### [THE TASK]
From start to end of the material below, restate each line exactly.
◆ ◆ ◆
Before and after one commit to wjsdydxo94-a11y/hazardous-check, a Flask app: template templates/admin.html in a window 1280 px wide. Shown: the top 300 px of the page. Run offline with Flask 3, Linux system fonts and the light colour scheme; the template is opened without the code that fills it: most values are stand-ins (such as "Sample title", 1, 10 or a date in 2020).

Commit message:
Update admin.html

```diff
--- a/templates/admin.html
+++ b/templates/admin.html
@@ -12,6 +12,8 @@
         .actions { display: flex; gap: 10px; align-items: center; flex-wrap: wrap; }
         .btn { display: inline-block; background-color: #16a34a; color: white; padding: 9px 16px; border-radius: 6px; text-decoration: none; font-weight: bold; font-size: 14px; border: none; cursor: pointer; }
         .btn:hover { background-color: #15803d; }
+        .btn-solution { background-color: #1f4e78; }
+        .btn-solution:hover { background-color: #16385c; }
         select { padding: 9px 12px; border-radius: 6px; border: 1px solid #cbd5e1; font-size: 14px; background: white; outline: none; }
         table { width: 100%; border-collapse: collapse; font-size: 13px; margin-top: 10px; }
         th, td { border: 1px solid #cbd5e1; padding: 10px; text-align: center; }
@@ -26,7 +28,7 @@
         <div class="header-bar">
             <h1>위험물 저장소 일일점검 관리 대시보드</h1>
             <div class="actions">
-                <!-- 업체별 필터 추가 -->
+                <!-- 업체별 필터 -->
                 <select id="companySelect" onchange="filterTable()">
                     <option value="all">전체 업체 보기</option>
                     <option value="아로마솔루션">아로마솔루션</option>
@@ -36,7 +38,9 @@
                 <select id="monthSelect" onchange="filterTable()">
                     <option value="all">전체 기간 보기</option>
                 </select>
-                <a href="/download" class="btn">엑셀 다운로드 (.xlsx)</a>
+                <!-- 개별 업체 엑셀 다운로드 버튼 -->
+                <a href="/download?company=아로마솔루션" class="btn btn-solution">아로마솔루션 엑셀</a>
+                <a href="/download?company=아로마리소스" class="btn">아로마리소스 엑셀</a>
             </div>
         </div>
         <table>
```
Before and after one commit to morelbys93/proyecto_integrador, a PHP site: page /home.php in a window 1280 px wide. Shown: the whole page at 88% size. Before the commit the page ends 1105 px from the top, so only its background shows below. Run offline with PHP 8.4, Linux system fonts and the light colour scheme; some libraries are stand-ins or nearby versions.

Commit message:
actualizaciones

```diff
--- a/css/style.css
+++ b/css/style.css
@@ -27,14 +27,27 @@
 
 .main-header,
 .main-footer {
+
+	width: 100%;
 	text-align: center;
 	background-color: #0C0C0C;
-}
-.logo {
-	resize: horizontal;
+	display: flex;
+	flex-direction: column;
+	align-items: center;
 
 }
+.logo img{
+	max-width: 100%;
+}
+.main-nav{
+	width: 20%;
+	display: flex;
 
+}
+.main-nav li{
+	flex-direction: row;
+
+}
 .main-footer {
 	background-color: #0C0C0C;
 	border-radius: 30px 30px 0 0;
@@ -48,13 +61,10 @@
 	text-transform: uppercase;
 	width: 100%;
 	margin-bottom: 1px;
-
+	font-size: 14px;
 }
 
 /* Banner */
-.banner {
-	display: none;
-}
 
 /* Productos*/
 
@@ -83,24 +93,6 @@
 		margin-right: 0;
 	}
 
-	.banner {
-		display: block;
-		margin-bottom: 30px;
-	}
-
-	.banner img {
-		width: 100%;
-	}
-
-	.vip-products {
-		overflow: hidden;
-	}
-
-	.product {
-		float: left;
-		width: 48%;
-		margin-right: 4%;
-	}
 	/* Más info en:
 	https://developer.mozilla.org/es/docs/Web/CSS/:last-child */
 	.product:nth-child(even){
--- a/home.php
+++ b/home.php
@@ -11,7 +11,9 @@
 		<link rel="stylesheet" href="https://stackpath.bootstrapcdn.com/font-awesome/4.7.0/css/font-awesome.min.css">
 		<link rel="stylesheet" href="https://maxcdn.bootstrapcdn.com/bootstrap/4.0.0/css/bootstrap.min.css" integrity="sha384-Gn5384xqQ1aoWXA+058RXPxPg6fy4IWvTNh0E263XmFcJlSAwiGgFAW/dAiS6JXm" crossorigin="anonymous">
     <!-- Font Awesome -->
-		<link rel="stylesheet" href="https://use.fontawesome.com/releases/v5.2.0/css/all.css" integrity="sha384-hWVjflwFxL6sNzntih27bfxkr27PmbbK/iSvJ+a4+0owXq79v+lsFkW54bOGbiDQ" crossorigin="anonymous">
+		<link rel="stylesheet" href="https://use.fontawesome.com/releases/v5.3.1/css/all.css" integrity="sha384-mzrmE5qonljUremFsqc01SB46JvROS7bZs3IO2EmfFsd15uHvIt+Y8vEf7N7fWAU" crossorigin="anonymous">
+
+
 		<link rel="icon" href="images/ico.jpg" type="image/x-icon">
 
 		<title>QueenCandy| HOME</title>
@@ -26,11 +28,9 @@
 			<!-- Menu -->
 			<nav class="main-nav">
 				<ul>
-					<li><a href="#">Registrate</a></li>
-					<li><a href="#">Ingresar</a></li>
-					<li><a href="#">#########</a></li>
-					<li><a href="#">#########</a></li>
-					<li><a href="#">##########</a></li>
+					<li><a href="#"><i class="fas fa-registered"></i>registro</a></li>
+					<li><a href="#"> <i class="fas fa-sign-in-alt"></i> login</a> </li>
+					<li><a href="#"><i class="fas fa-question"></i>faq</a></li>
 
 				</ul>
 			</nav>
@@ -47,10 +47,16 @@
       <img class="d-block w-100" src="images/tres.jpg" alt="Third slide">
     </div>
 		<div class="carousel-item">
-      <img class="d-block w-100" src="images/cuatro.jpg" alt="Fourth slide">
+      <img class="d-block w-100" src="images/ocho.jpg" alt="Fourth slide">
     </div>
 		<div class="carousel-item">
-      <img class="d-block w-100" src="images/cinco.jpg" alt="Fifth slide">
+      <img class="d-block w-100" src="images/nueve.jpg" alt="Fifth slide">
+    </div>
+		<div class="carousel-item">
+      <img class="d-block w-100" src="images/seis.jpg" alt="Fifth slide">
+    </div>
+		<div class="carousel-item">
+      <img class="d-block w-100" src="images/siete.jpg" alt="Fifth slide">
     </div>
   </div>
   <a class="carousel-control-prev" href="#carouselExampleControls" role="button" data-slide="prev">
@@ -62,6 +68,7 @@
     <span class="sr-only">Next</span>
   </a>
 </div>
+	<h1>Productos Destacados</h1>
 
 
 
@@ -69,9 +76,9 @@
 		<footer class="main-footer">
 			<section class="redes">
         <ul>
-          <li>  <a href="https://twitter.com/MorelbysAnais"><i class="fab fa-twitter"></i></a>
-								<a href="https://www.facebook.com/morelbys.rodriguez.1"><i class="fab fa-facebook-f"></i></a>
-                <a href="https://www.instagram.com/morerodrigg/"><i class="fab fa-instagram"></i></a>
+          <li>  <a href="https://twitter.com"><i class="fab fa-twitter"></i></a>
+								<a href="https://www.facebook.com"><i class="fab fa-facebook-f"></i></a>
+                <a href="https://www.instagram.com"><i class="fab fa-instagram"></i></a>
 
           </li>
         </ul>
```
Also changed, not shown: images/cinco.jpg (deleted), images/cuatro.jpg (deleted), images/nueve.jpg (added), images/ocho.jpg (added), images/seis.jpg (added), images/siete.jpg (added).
◆ ◆ ◆
### [TASK SOLUTION]
Before and after one commit to wjsdydxo94-a11y/hazardous-check, a Flask app: template templates/admin.html in a window 1280 px wide. Shown: the top 300 px of the page. Run offline with Flask 3, Linux system fonts and the light colour scheme; the template is opened without the code that fills it: most values are stand-ins (such as "Sample title", 1, 10 or a date in 2020).

Commit message:
Update admin.html

```diff
--- a/templates/admin.html
+++ b/templates/admin.html
@@ -12,6 +12,8 @@
         .actions { display: flex; gap: 10px; align-items: center; flex-wrap: wrap; }
         .btn { display: inline-block; background-color: #16a34a; color: white; padding: 9px 16px; border-radius: 6px; text-decoration: none; font-weight: bold; font-size: 14px; border: none; cursor: pointer; }
         .btn:hover { background-color: #15803d; }
+        .btn-solution { background-color: #1f4e78; }
+        .btn-solution:hover { background-color: #16385c; }
         select { padding: 9px 12px; border-radius: 6px; border: 1px solid #cbd5e1; font-size: 14px; background: white; outline: none; }
         table { width: 100%; border-collapse: collapse; font-size: 13px; margin-top: 10px; }
         th, td { border: 1px solid #cbd5e1; padding: 10px; text-align: center; }
@@ -26,7 +28,7 @@
         <div class="header-bar">
             <h1>위험물 저장소 일일점검 관리 대시보드</h1>
             <div class="actions">
-                <!-- 업체별 필터 추가 -->
+                <!-- 업체별 필터 -->
                 <select id="companySelect" onchange="filterTable()">
                     <option value="all">전체 업체 보기</option>
                     <option value="아로마솔루션">아로마솔루션</option>
@@ -36,7 +38,9 @@
                 <select id="monthSelect" onchange="filterTable()">
                     <option value="all">전체 기간 보기</option>
                 </select>
-                <a href="/download" class="btn">엑셀 다운로드 (.xlsx)</a>
+                <!-- 개별 업체 엑셀 다운로드 버튼 -->
+                <a href="/download?company=아로마솔루션" class="btn btn-solution">아로마솔루션 엑셀</a>
+                <a href="/download?company=아로마리소스" class="btn">아로마리소스 엑셀</a>
             </div>
         </div>
         <table>
```
Before and after one commit to morelbys93/proyecto_integrador, a PHP site: page /home.php in a window 1280 px wide. Shown: the whole page at 88% size. Before the commit the page ends 1105 px from the top, so only its background shows below. Run offline with PHP 8.4, Linux system fonts and the light colour scheme; some libraries are stand-ins or nearby versions.

Commit message:
actualizaciones

```diff
--- a/css/style.css
+++ b/css/style.css
@@ -27,14 +27,27 @@
 
 .main-header,
 .main-footer {
+
+	width: 100%;
 	text-align: center;
 	background-color: #0C0C0C;
-}
-.logo {
-	resize: horizontal;
+	display: flex;
+	flex-direction: column;
+	align-items: center;
 
 }
+.logo img{
+	max-width: 100%;
+}
+.main-nav{
+	width: 20%;
+	display: flex;
 
+}
+.main-nav li{
+	flex-direction: row;
+
+}
 .main-footer {
 	background-color: #0C0C0C;
 	border-radius: 30px 30px 0 0;
@@ -48,13 +61,10 @@
 	text-transform: uppercase;
 	width: 100%;
 	margin-bottom: 1px;
-
+	font-size: 14px;
 }
 
 /* Banner */
-.banner {
-	display: none;
-}
 
 /* Productos*/
 
@@ -83,24 +93,6 @@
 		margin-right: 0;
 	}
 
-	.banner {
-		display: block;
-		margin-bottom: 30px;
-	}
-
-	.banner img {
-		width: 100%;
-	}
-
-	.vip-products {
-		overflow: hidden;
-	}
-
-	.product {
-		float: left;
-		width: 48%;
-		margin-right: 4%;
-	}
 	/* Más info en:
 	https://developer.mozilla.org/es/docs/Web/CSS/:last-child */
 	.product:nth-child(even){
--- a/home.php
+++ b/home.php
@@ -11,7 +11,9 @@
 		<link rel="stylesheet" href="https://stackpath.bootstrapcdn.com/font-awesome/4.7.0/css/font-awesome.min.css">
 		<link rel="stylesheet" href="https://maxcdn.bootstrapcdn.com/bootstrap/4.0.0/css/bootstrap.min.css" integrity="sha384-Gn5384xqQ1aoWXA+058RXPxPg6fy4IWvTNh0E263XmFcJlSAwiGgFAW/dAiS6JXm" crossorigin="anonymous">
     <!-- Font Awesome -->
-		<link rel="stylesheet" href="https://use.fontawesome.com/releases/v5.2.0/css/all.css" integrity="sha384-hWVjflwFxL6sNzntih27bfxkr27PmbbK/iSvJ+a4+0owXq79v+lsFkW54bOGbiDQ" crossorigin="anonymous">
+		<link rel="stylesheet" href="https://use.fontawesome.com/releases/v5.3.1/css/all.css" integrity="sha384-mzrmE5qonljUremFsqc01SB46JvROS7bZs3IO2EmfFsd15uHvIt+Y8vEf7N7fWAU" crossorigin="anonymous">
+
+
 		<link rel="icon" href="images/ico.jpg" type="image/x-icon">
 
 		<title>QueenCandy| HOME</title>
@@ -26,11 +28,9 @@
 			<!-- Menu -->
 			<nav class="main-nav">
 				<ul>
-					<li><a href="#">Registrate</a></li>
-					<li><a href="#">Ingresar</a></li>
-					<li><a href="#">#########</a></li>
-					<li><a href="#">#########</a></li>
-					<li><a href="#">##########</a></li>
+					<li><a href="#"><i class="fas fa-registered"></i>registro</a></li>
+					<li><a href="#"> <i class="fas fa-sign-in-alt"></i> login</a> </li>
+					<li><a href="#"><i class="fas fa-question"></i>faq</a></li>
 
 				</ul>
 			</nav>
@@ -47,10 +47,16 @@
       <img class="d-block w-100" src="images/tres.jpg" alt="Third slide">
     </div>
 		<div class="carousel-item">
-      <img class="d-block w-100" src="images/cuatro.jpg" alt="Fourth slide">
+      <img class="d-block w-100" src="images/ocho.jpg" alt="Fourth slide">
     </div>
 		<div class="carousel-item">
-      <img class="d-block w-100" src="images/cinco.jpg" alt="Fifth slide">
+      <img class="d-block w-100" src="images/nueve.jpg" alt="Fifth slide">
+    </div>
+		<div class="carousel-item">
+      <img class="d-block w-100" src="images/seis.jpg" alt="Fifth slide">
+    </div>
+		<div class="carousel-item">
+      <img class="d-block w-100" src="images/siete.jpg" alt="Fifth slide">
     </div>
   </div>
   <a class="carousel-control-prev" href="#carouselExampleControls" role="button" data-slide="prev">
@@ -62,6 +68,7 @@
     <span class="sr-only">Next</span>
   </a>
 </div>
+	<h1>Productos Destacados</h1>
 
 
 
@@ -69,9 +76,9 @@
 		<footer class="main-footer">
 			<section class="redes">
         <ul>
-          <li>  <a href="https://twitter.com/MorelbysAnais"><i class="fab fa-twitter"></i></a>
-								<a href="https://www.facebook.com/morelbys.rodriguez.1"><i class="fab fa-facebook-f"></i></a>
-                <a href="https://www.instagram.com/morerodrigg/"><i class="fab fa-instagram"></i></a>
+          <li>  <a href="https://twitter.com"><i class="fab fa-twitter"></i></a>
+								<a href="https://www.facebook.com"><i class="fab fa-facebook-f"></i></a>
+                <a href="https://www.instagram.com"><i class="fab fa-instagram"></i></a>
 
           </li>
         </ul>
```
Also changed, not shown: images/cinco.jpg (deleted), images/cuatro.jpg (deleted), images/nueve.jpg (added), images/ocho.jpg (added), images/seis.jpg (added), images/siete.jpg (added).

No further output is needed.